That savior is reportedly the Chinese company Geely—the same company that owns Volvo and recently saved Lotus, meaning that, should it also save Smart, this could officially be a trend.
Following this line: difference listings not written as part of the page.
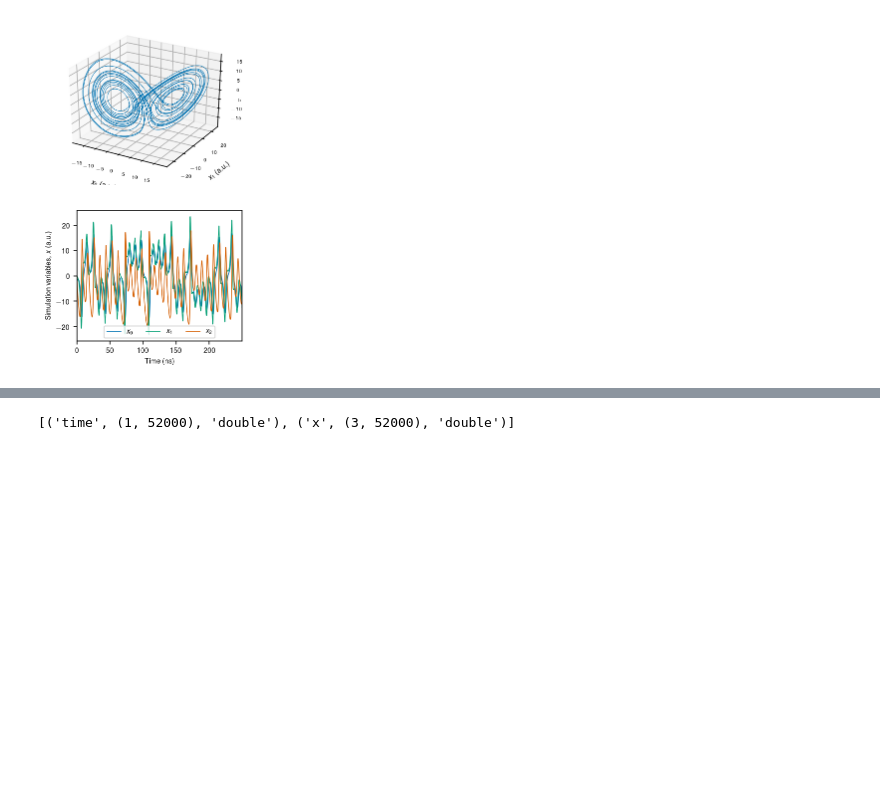
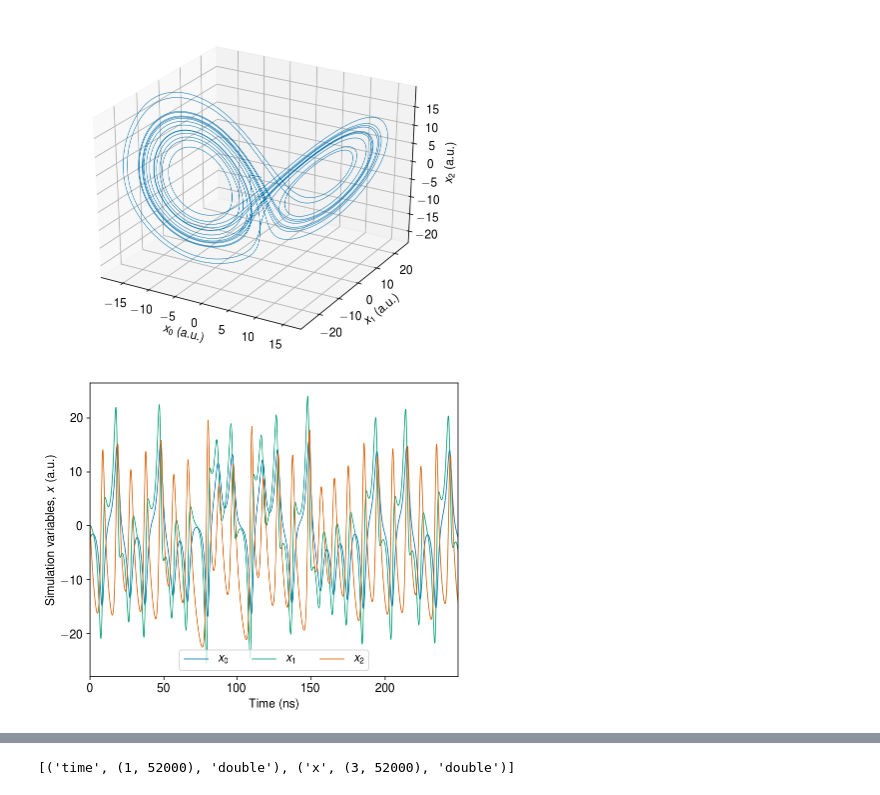
Before and after one commit to atait/nengo, a Jupyter notebook: examples/lightwave_stuff/Fourier Sinusoid Neuron_SciRep.ipynb, the cells around one changed output, grey strips where cells are left out. Drawn from its saved outputs; the diff is of its cells as text; code cells hidden in the pictures; blank space fills up the shorter version.

```diff
--- a/examples/lightwave_stuff/Fourier Sinusoid Neuron_SciRep.ipynb
+++ b/examples/lightwave_stuff/Fourier Sinusoid Neuron_SciRep.ipynb
@@ -42,8 +111,12 @@ import nengo
 # %%
 model = nengo.Network()
+# V_pi of a modulator converted to state variable
 s_pi = 0.1
+# Intercept, in this case, corresponds to where the tuning curve intercepts zero. Range of [-.5, .5] corresponds to [-pi, pi]
 ints = [0, 1/4]
+# This number represents how many periods do we want between -1 and 1 (see tuning curves below)
 rats = s_pi * np.arange(1, 4)/2
+# Encoder multipliers
 enst = [-1,1]
 
 num_intercepts = len(ints)
@@ -51,7 +124,7 @@ num_max_rates = len(rats)
 num_encoders = len(enst) ** 2
 
 # Constant neuron
-constant_neuron = False
+constant_neuron = True
 num_neurons = np.int_(num_encoders * num_max_rates * num_intercepts)
 if constant_neuron:
     num_neurons += 1
@@ -80,12 +153,12 @@ if constant_neuron:
     intercepts[j] = 0
     max_rates[j] = 0
 
-# Print checks of the neuron parameters
+# Print encoding parameters for all neurons
 row_format = "{:^15}" * (3 + 1)
 print(row_format.format(*["Neuron", "Encoder", "Intercept", "Max_rates"]))
 for i, (encoder, intercept, max_rate) in enumerate(zip(encoders, intercepts, max_rates)):
     # print(row_format.format(i, data[0], data[1], data[2]))
-    print(row_format.format(i, np.array_str(encoder), round(intercept, 4), round(max_rate, 4)))
+    print(row_format.format(i+1, np.array_str(encoder), round(intercept, 4), round(max_rate, 4)))
 
 # Timing configuration
 tau = 10 # neuron synapse timeconstant (doesn't really matter)
@@ -102,7 +175,7 @@ dt = min(dt, delayTime/10) # make sure it's less than delay
 # the ODE to emulate
 # The default values for sigma, beta and rho originally used by Lorenz.
 # Cf. https://en.wikipedia.org/wiki/Lorenz_system#Analysis
-sigma = 10.0
+sigma = 6.5
 beta = 8.0/3
 rho = 28
 def feedback(x):
@@ -146,12 +219,6 @@ with model:
     state_probe = nengo.Probe(state.neurons)
     weight_probe = nengo.Probe(cdel, 'weights')
 
-# Look at the tuning curves
-# eval_points, activities = tuning_curves(state, sim)
-# plt.plot(eval_points, activities, lw=2)
-# plt.xlabel("Input signal")
-# plt.ylabel("Firing rate (Hz)")
-
 with nengo.Simulator(model, dt=dt) as sim:
     sim.run(20 * gamma)
 # %% [output]
@@ -176,43 +305,48 @@ Widget Javascript not detected.  It may not be installed properly. Did you enabl
 # %%
 from mpl_toolkits.mplot3d import Axes3D
 saving = False
 
 if saving:
     pp = PdfPages('lorenz_system_3d.pdf')
-fig = plt.figure(0, figsize=(3,2.4), dpi=72)
+fig = plt.figure(0, figsize=(6,4.8), dpi=72)
 ax = fig.add_subplot(111, projection='3d')
 dat3d = (sim.data[variable_probe][:, dim] for dim in range(3))
 ax.plot(*dat3d, linewidth = 0.5)
-ax.set_xlabel('$x_0$ (a.u.)')
-ax.set_ylabel('$x_1$ (a.u.)')
-ax.set_zlabel('$x_2$ (a.u.)')
+ax.set_xlabel('$x_0$ (a.u.)', fontsize=12)
+ax.set_ylabel('$x_1$ (a.u.)', fontsize=12)
+ax.set_zlabel('$x_2$ (a.u.)', fontsize=12)
 for xlabel_i in ax.get_xticklabels():
-    xlabel_i.set_fontsize(5.0)
+    xlabel_i.set_fontsize(12.0)
 for ylabel_i in ax.get_yticklabels():
-    ylabel_i.set_fontsize(5.0)
+    ylabel_i.set_fontsize(12.0)
 for zlabel_i in ax.get_zticklabels():
-    zlabel_i.set_fontsize(5.0)
+    zlabel_i.set_fontsize(12.0)
 
 plt.tight_layout()
 if saving:
     pp.savefig()
     pp.close()
     pp = PdfPages('lorenz_time_traces.pdf')
-fig = plt.figure(1, figsize=(3,2.4), dpi=72)
+fig = plt.figure(1, figsize=(6,4.8), dpi=72)
 for variable, label in zip(sim.data[variable_probe].T, ['$x_0$', '$x_1$', '$x_2$']):
     plt.plot(sim.trange(), variable, label=label, linewidth = 0.8)
 # for dvar in sim.data[delay_probe].T:
 #     plt.plot(sim.trange(), dvar)
+ax = plt.gca()
 plt.legend(bbox_to_anchor=(0., .02, 1., .102), loc='lower center',
-           ncol=3, borderaxespad=0.)
-plt.xlabel('Time (ns)')
-plt.ylabel('Simulation variables, $x$ (a.u.)')
+           ncol=3, borderaxespad=0., fontsize=12)
+plt.xlabel('Time (ns)', fontsize=12)
+plt.ylabel('Simulation variables, $x$ (a.u.)', fontsize=12)
+for xlabel_i in ax.get_xticklabels():
+    xlabel_i.set_fontsize(12.0)
+for ylabel_i in ax.get_yticklabels():
+    ylabel_i.set_fontsize(12.0)
 plt.tight_layout()
 plt.xlim((0,max(sim.trange())))
 # plt.ylim(15*np.array([-1,1]))
 if saving:
     pp.savefig()
     pp.close()
 # %% [output]
-[figure, old version]
+[figure, new version]
-[figure, old version]
+[figure, new version]
```
Also changed, not shown: parts of 18 cells of this notebook.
Geely’s stewardship of Volvo, in particular, has been impressive, as the Swedish company has continued to sell boatloads of cars and has also expanded production into the U.S.

With Smart, Daimler is reportedly closing in on a deal to sell a 50 percent stake in Smart to the Chinese conglomerate, according to the Financial Times, citing unnamed sources.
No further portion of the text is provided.